- **Prompt**: Count the lines below that contain the word "figure", and state only that number.

- **Version difference data**:

##############################

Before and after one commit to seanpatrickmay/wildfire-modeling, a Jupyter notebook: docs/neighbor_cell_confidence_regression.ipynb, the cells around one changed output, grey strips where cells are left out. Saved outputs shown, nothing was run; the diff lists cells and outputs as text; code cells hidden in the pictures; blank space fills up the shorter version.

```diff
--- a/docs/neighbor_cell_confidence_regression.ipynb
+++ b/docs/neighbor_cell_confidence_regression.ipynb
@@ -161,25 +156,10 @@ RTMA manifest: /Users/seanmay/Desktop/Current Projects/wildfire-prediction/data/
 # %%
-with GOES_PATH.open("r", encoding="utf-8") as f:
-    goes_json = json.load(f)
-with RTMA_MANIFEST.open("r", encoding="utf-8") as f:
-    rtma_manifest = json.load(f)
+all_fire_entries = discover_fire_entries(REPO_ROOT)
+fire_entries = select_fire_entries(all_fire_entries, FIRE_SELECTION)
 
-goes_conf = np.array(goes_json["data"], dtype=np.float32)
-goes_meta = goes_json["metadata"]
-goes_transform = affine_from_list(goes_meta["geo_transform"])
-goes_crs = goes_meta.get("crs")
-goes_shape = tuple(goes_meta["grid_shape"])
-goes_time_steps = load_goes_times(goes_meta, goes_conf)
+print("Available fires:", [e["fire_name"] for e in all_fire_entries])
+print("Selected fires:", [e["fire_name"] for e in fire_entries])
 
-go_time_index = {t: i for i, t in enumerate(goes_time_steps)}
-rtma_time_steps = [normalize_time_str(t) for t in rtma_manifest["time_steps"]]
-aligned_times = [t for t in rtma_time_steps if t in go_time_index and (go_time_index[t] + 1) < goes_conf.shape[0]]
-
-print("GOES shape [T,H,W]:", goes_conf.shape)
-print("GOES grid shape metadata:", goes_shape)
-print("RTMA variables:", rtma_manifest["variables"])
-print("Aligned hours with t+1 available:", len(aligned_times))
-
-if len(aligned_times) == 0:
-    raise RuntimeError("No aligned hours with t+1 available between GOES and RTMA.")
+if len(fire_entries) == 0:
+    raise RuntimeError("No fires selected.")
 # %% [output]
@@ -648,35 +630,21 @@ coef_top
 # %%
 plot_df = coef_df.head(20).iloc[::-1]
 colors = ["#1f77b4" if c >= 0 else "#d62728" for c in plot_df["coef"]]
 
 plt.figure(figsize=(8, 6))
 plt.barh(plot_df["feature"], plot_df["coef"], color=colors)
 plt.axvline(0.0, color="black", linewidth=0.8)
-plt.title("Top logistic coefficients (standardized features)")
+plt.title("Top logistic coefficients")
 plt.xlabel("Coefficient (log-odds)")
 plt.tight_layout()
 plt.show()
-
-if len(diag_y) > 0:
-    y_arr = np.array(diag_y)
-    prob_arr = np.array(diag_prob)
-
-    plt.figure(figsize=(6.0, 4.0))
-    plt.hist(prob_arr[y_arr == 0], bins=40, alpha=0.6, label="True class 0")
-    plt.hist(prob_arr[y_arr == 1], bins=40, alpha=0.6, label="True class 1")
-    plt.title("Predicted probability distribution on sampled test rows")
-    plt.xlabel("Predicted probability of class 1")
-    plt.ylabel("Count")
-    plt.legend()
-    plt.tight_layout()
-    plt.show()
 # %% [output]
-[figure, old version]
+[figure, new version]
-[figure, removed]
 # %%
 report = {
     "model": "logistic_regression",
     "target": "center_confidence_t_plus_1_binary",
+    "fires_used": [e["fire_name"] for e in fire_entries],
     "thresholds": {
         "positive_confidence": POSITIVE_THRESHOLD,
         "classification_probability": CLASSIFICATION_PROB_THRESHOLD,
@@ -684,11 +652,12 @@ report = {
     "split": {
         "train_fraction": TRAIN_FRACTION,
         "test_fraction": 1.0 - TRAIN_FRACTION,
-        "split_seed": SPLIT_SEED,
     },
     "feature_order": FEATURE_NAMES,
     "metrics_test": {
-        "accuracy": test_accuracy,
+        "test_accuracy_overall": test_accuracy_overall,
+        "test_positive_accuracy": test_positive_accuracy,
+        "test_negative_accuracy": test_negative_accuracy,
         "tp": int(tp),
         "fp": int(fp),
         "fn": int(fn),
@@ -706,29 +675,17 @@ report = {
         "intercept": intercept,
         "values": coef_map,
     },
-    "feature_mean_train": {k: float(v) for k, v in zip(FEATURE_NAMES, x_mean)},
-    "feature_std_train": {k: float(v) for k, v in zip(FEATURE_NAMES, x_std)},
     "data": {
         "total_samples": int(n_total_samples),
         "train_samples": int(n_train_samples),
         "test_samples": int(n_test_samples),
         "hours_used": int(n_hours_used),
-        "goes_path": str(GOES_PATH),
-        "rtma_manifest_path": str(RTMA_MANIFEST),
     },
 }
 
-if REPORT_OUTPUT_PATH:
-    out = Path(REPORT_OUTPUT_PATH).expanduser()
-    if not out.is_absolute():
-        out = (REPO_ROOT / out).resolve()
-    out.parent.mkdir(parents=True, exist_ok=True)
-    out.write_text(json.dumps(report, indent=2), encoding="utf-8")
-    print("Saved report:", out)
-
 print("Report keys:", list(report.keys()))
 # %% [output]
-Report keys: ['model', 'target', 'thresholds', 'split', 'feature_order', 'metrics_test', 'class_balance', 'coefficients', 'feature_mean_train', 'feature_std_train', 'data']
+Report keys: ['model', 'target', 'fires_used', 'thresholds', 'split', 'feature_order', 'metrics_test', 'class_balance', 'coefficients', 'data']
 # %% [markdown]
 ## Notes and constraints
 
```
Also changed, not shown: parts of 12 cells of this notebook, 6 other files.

##############################

- **Response area**: 5